Back in the late sixties I was traveling with some friends along the coast road from Puerta Vallarta to San Blas. We had the road to ourselves and the stars were just coming out as we wound through the jungle. I had just repaired my Pre-war Indian and for once it was running well. I had hoed weeds all summer to earn it from an old man who had it setting in his barn (a story in itself). We were moving fast enough to cool us from the sweltering humidity when we came upon a tree blocking the road.
I was the first to stop and investigate. As the rest of our group came to a stop, a small group of armed men and women stepped out of the jungle and surrounded us. The leader pointed an AK-47 at me and demanded money. I was intimately familiar with this weapon as I was just out of the military. I could tell he was uncomfortable and surprised when he realized that we were all gringos.
Immediately, I took exception and told the leader that he couldn’t take all of our money as we needed to get home and, further, my girlfriend was expecting. This threw the whole group into a whispered discussion. Now, I admit I made the part up about my girlfriend but the rest was true. We had all stretched our spring break, which was designed to be a week long, into several months. Our parents (especially my girlfriend’s) and the college officials did not see the humor in our change of vacation plans.
Finally, after what seemed like hours, the leader nervously asked me how much we needed to get home.
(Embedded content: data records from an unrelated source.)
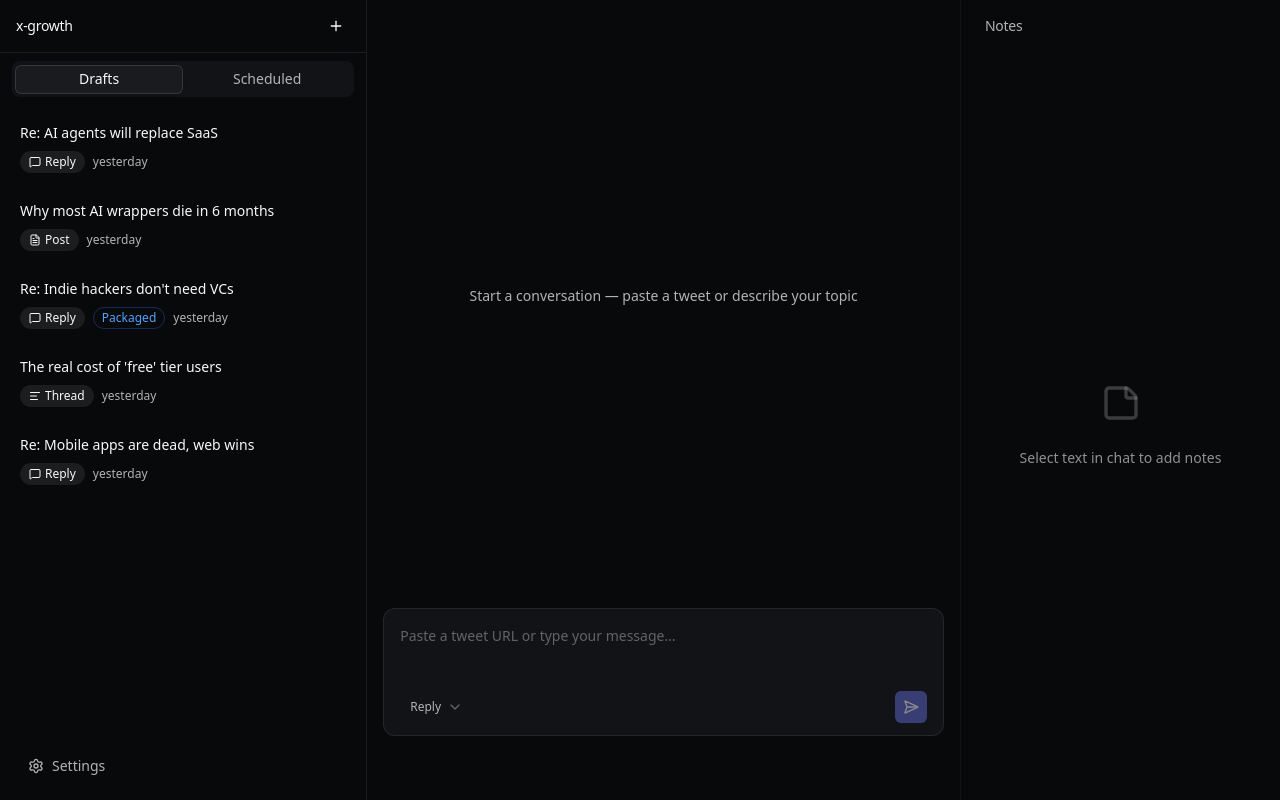
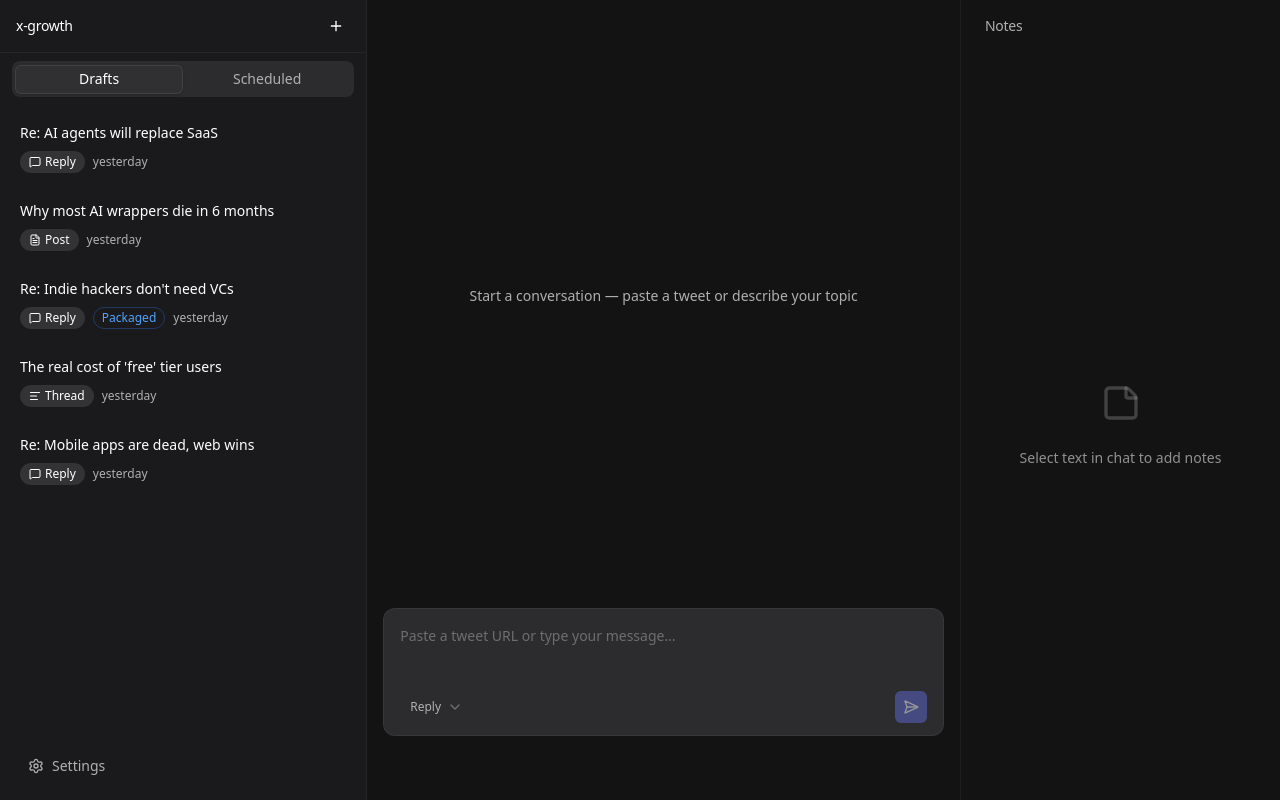
Before and after one commit to RBCHK/x-growth-copilot, a Next.js app: page /c/1 in a window 1280 px wide. Built offline with nearby package versions, Linux system fonts and the light colour scheme.

Commit message:
Update global styles for dark mode, adjust sidebar background colors, and enhance chat input component with dynamic height adjustment. Refactor border styles across various components for consistency.

```diff
--- a/src/app/(app)/c/[id]/page.tsx
+++ b/src/app/(app)/c/[id]/page.tsx
@@ -18,7 +18,7 @@ export default function ConversationPage({ params }: Props) {
         <div className="flex flex-1 flex-col overflow-hidden">
           <ChatArea />
         </div>
-        <aside className="hidden w-80 shrink-0 border-l border-white/[0.04] bg-background lg:flex lg:flex-col">
+        <aside className="hidden w-80 shrink-0 border-l border-border bg-background lg:flex lg:flex-col">
           <NotesSidebar />
         </aside>
       </div>
--- a/src/app/(app)/layout.tsx
+++ b/src/app/(app)/layout.tsx
@@ -10,7 +10,7 @@ export default function AppLayout({
     <div className="flex h-screen overflow-hidden">
       <MobileSidebar />
 
-      <aside className="hidden w-[22.95rem] shrink-0 border-r border-border md:flex md:flex-col">
+      <aside className="hidden w-[22.95rem] shrink-0 border-r border-border bg-[var(--sidebar)] md:flex md:flex-col">
         <LeftSidebar />
       </aside>
 
--- a/src/app/globals.css
+++ b/src/app/globals.css
@@ -83,37 +83,37 @@
 }
 
 .dark {
-  /* Linear-style palette: deep background, surface, elevated */
-  --background: #08090a;
-  --foreground: #f7f8f8;
-  --card: #121316;
-  --card-foreground: #f7f8f8;
-  --popover: #1c1d1f;
-  --popover-foreground: #f7f8f8;
+  /* Screenshot palette: dark grey/black base, lighter sidebar, subtle borders */
+  --background: #131314;
+  --foreground: #ffffff;
+  --card: #2c2c2f;
+  --card-foreground: #ffffff;
+  --popover: #2c2c2f;
+  --popover-foreground: #ffffff;
   --primary: #5e6ad2;
   --primary-foreground: #ffffff;
-  --secondary: #1c1d1f;
-  --secondary-foreground: #f7f8f8;
-  --muted: #121316;
-  --muted-foreground: #b1b3b5;
-  --accent: #1c1d1f;
-  --accent-foreground: #f7f8f8;
+  --secondary: #333336;
+  --secondary-foreground: #ffffff;
+  --muted: #2c2c2f;
+  --muted-foreground: #b0b0b0;
+  --accent: #2c2c2f;
+  --accent-foreground: #ffffff;
   --destructive: oklch(0.704 0.191 22.216);
-  --border: rgba(255, 255, 255, 0.08);
-  --input: rgba(255, 255, 255, 0.12);
+  --border: rgba(255, 255, 255, 0.05);
+  --input: rgba(255, 255, 255, 0.08);
   --ring: rgba(94, 106, 210, 0.5);
   --chart-1: oklch(0.488 0.243 264.376);
   --chart-2: oklch(0.696 0.17 162.48);
   --chart-3: oklch(0.769 0.188 70.08);
   --chart-4: oklch(0.627 0.265 303.9);
   --chart-5: oklch(0.645 0.246 16.439);
-  --sidebar: #121316;
-  --sidebar-foreground: #f7f8f8;
+  --sidebar: #1a1a1c;
+  --sidebar-foreground: #ffffff;
   --sidebar-primary: #5e6ad2;
   --sidebar-primary-foreground: #ffffff;
-  --sidebar-accent: #1c1d1f;
-  --sidebar-accent-foreground: #f7f8f8;
-  --sidebar-border: rgba(255, 255, 255, 0.08);
+  --sidebar-accent: #2c2c2f;
+  --sidebar-accent-foreground: #ffffff;
+  --sidebar-border: rgba(255, 255, 255, 0.05);
   --sidebar-ring: rgba(94, 106, 210, 0.5);
 }
 
--- a/src/components/chat-bubble.tsx
+++ b/src/components/chat-bubble.tsx
@@ -15,7 +15,7 @@ export function ChatBubble({ message }: ChatBubbleProps) {
           "max-w-[80%] rounded-xl px-4 py-2.5 text-sm leading-relaxed",
           isUser
             ? "bg-primary text-primary-foreground rounded-br-md"
-            : "border border-white/[0.06] bg-muted text-foreground rounded-bl-md",
+            : "border border-border bg-muted text-foreground rounded-bl-md",
         )}
       >
         <p className="whitespace-pre-wrap">{message.content}</p>
--- a/src/components/chat-input.tsx
+++ b/src/components/chat-input.tsx
@@ -1,6 +1,6 @@
 "use client";
 
-import { useRef, useCallback, useEffect, type KeyboardEvent } from "react";
+import { useState, useRef, useCallback, useLayoutEffect, type KeyboardEvent } from "react";
 import { SendHorizontal, ChevronDown } from "lucide-react";
 import { Button } from "@/components/ui/button";
 import {
@@ -32,26 +32,27 @@ export function ChatInput({
   disabled,
 }: ChatInputProps) {
   const textareaRef = useRef<HTMLTextAreaElement>(null);
+  const [textareaHeight, setTextareaHeight] = useState(MIN_HEIGHT_PX);
 
   const adjustHeight = useCallback(() => {
     const el = textareaRef.current;
     if (!el) return;
     if (!value.trim()) {
-      el.style.height = `${MIN_HEIGHT_PX}px`;
+      setTextareaHeight(MIN_HEIGHT_PX);
       return;
     }
     el.style.height = `${MAX_HEIGHT_PX + 1}px`;
     const h = Math.min(Math.max(el.scrollHeight, MIN_HEIGHT_PX), MAX_HEIGHT_PX);
     el.style.height = `${h}px`;
+    setTextareaHeight(h);
   }, [value]);
 
-  useEffect(() => {
+  useLayoutEffect(() => {
     adjustHeight();
   }, [value, adjustHeight]);
 
   function handleChange(e: React.ChangeEvent<HTMLTextAreaElement>) {
     onChange(e.target.value);
-    requestAnimationFrame(() => adjustHeight());
   }
 
   function handleKeyDown(e: KeyboardEvent<HTMLTextAreaElement>) {
@@ -64,15 +65,16 @@ export function ChatInput({
   return (
     <div className="bg-background px-4 pt-4 pb-16">
       <div className="mx-auto w-full max-w-2xl">
-        <div className="rounded-xl border border-white/[0.08] bg-card transition-colors duration-150 focus-within:border-white/[0.12]">
+        <div className="rounded-xl border border-border bg-card transition-colors duration-150 focus-within:border-white/[0.08]">
           <textarea
             ref={textareaRef}
             value={value}
             onChange={handleChange}
             onKeyDown={handleKeyDown}
             placeholder="Paste a tweet URL or type your message…"
-            rows={3}
+            rows={1}
             disabled={disabled}
+            style={{ height: textareaHeight }}
             className="min-h-[72px] w-full max-h-[200px] resize-none border-0 bg-transparent px-4 pt-4 pb-2 text-left text-sm leading-relaxed text-foreground placeholder:text-muted-foreground/50 focus:outline-none focus:ring-0 disabled:opacity-50 transition-[height] duration-150 ease-out"
           />
           <div className="flex items-center justify-between gap-2 px-4 pb-3 pt-1">
--- a/src/components/left-sidebar.tsx
+++ b/src/components/left-sidebar.tsx
@@ -35,19 +35,19 @@ function slotStatusConfig(status: SlotStatus) {
     case "empty":
       return {
         icon: <Circle className="h-3.5 w-3.5 text-muted-foreground" />,
-        className: "border border-white/[0.08] bg-muted/40",
+        className: "border border-border bg-muted/40",
         label: "Empty",
       };
     case "filled":
       return {
         icon: <Clock className="h-3.5 w-3.5 text-blue-400" />,
-        className: "border border-white/[0.08] bg-blue-500/10",
+        className: "border border-border bg-blue-500/10",
         label: "Ready",
       };
     case "posted":
       return {
         icon: <CheckCircle2 className="h-3.5 w-3.5 text-emerald-400" />,
-        className: "border border-white/[0.08] bg-emerald-500/10",
+        className: "border border-border bg-emerald-500/10",
         label: "Posted",
       };
   }
--- a/src/components/notes-sidebar.tsx
+++ b/src/components/notes-sidebar.tsx
@@ -38,7 +38,7 @@ export function NotesSidebar() {
             {notes.map((note) => (
               <div
                 key={note.id}
-                className="group relative rounded-xl border border-white/[0.06] bg-white/[0.03] px-4 py-3 transition-colors duration-150"
+                className="group relative rounded-xl border border-border bg-white/[0.03] px-4 py-3 transition-colors duration-150"
               >
                 <p className="pr-6 text-sm leading-relaxed">{note.content}</p>
                 <Button
--- a/src/components/settings-sheet.tsx
+++ b/src/components/settings-sheet.tsx
@@ -149,7 +149,7 @@ function VoiceBankTab() {
             filtered.map((entry) => (
               <div
                 key={entry.id}
-                className="group relative rounded-lg border border-white/[0.08] bg-muted/40 px-3 py-2.5 transition-colors duration-150"
+                className="group relative rounded-lg border border-border bg-muted/40 px-3 py-2.5 transition-colors duration-150"
               >
                 <p className="pr-8 text-sm leading-relaxed">{entry.content}</p>
                 <Button
--- a/src/components/text-selection-popup.tsx
+++ b/src/components/text-selection-popup.tsx
@@ -107,7 +107,7 @@ export function TextSelectionPopup() {
   return (
     <div
       ref={popupRef}
-      className="fixed z-50 flex items-center gap-2 rounded-lg border border-white/[0.08] bg-popover p-2 animate-in fade-in-0 zoom-in-95 duration-200"
+      className="fixed z-50 flex items-center gap-2 rounded-lg border border-border bg-popover p-2 animate-in fade-in-0 zoom-in-95 duration-200"
       style={{
         left: position.x,
         top: position.y,
```
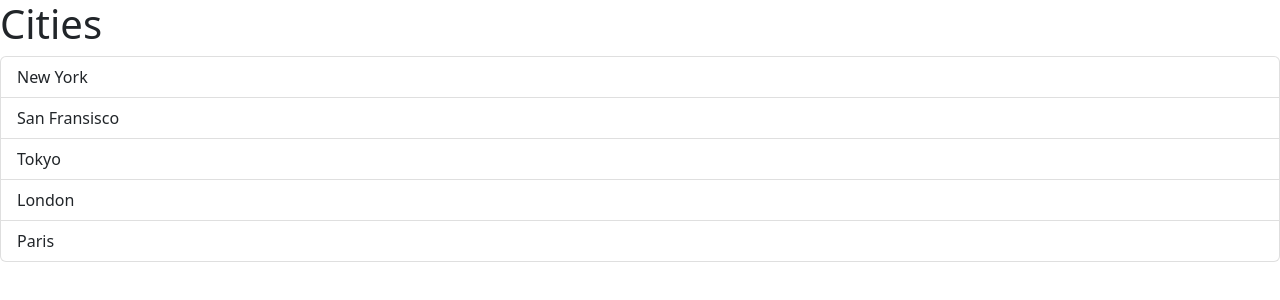
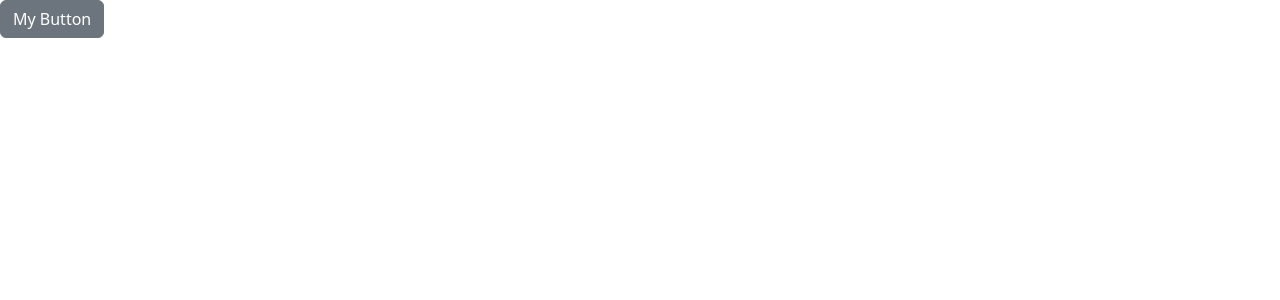
Before and after one commit to MegMoore/react-app, a React (Vite) app: page / in a window 1280 px wide. Shown: the top 300 px of the page. Built offline with nearby package versions, Linux system fonts and the light colour scheme.

Commit message:
added buttons

```diff
--- a/src/App.tsx
+++ b/src/App.tsx
@@ -1,15 +1,18 @@
-import ListGroup from "./components/ListGroup";
+import { useState } from "react";
+import Alert from "./components/Alert";
+import Button from "./components/Button";
 
 function App() {
-  let items = ["New York", "San Fransisco", "Tokyo", "London", "Paris"];
-
-  const handleSelectItem = (item: string) => {
-    console.log(item);
-  };
+  const [alertVisible, setAlertVisibility] = useState(false);
 
   return (
     <div>
-      <ListGroup items={items} heading="Cities" onSelectItem={handleSelectItem} />
+      {alertVisible && (
+        <Alert onClose={() => setAlertVisibility(false)}>My Alert</Alert>
+      )}
+      <Button color="secondary" onClick={() => setAlertVisibility(true)}>
+        My Button
+      </Button>
     </div>
   );
 }
--- /dev/null
+++ b/src/components/Alert.tsx
@@ -0,0 +1,23 @@
+import { ReactNode } from "react";
+
+interface AlertProps {
+  children: ReactNode;
+  onClose: () => void;
+}
+
+const Alert = ({ children, onClose }: AlertProps) => {
+  return (
+    <div className="alert alert-primary alert-dismissable ">
+      {children}
+      <button
+        type="button"
+        className="btn-close"
+        onClick={onClose}
+        data-bs-dismiss="alert"
+        aria-label="Close"
+      ></button>
+    </div>
+  );
+};
+
+export default Alert;
--- /dev/null
+++ b/src/components/Button.tsx
@@ -0,0 +1,17 @@
+import React from "react";
+
+interface ButtonProps {
+  children: string;
+  color: string;
+  onClick: () => void;
+}
+
+const Button = ({ children, onClick, color }: ButtonProps) => {
+  return (
+    <button className={"btn btn-" + color} onClick={onClick}>
+      {children}
+    </button>
+  );
+};
+
+export default Button;
```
I replied that we only had a $125US between us and we needed a least a hundred to get home. I pointed sympathetically to my girlfriend. We bartered for a good hour and finally settled on us giving them $25US and cooking them dinner.
Everyone relaxed and the AKs were set aside. It was a communal affair with us sharing what we had for dinner. This being the sixties in Mexico, the women cooked while the men shared a bottle of tequila chased by macho stories. This was the birth of one of the recipes in the one-arm cook book, Chili Mac. They loved it.
The evening wore on as many of us nodded off. Our impromptu campfire died down and as silently as they stepped out to meet us, they drifted back into the jungle like sleep walking ghosts.
After moving the log I commented that it was the politest robbery I’ve ever heard of. I learned that evening that sometimes when you step into a drama and you just have to play it out. Besides, there might be a story in it.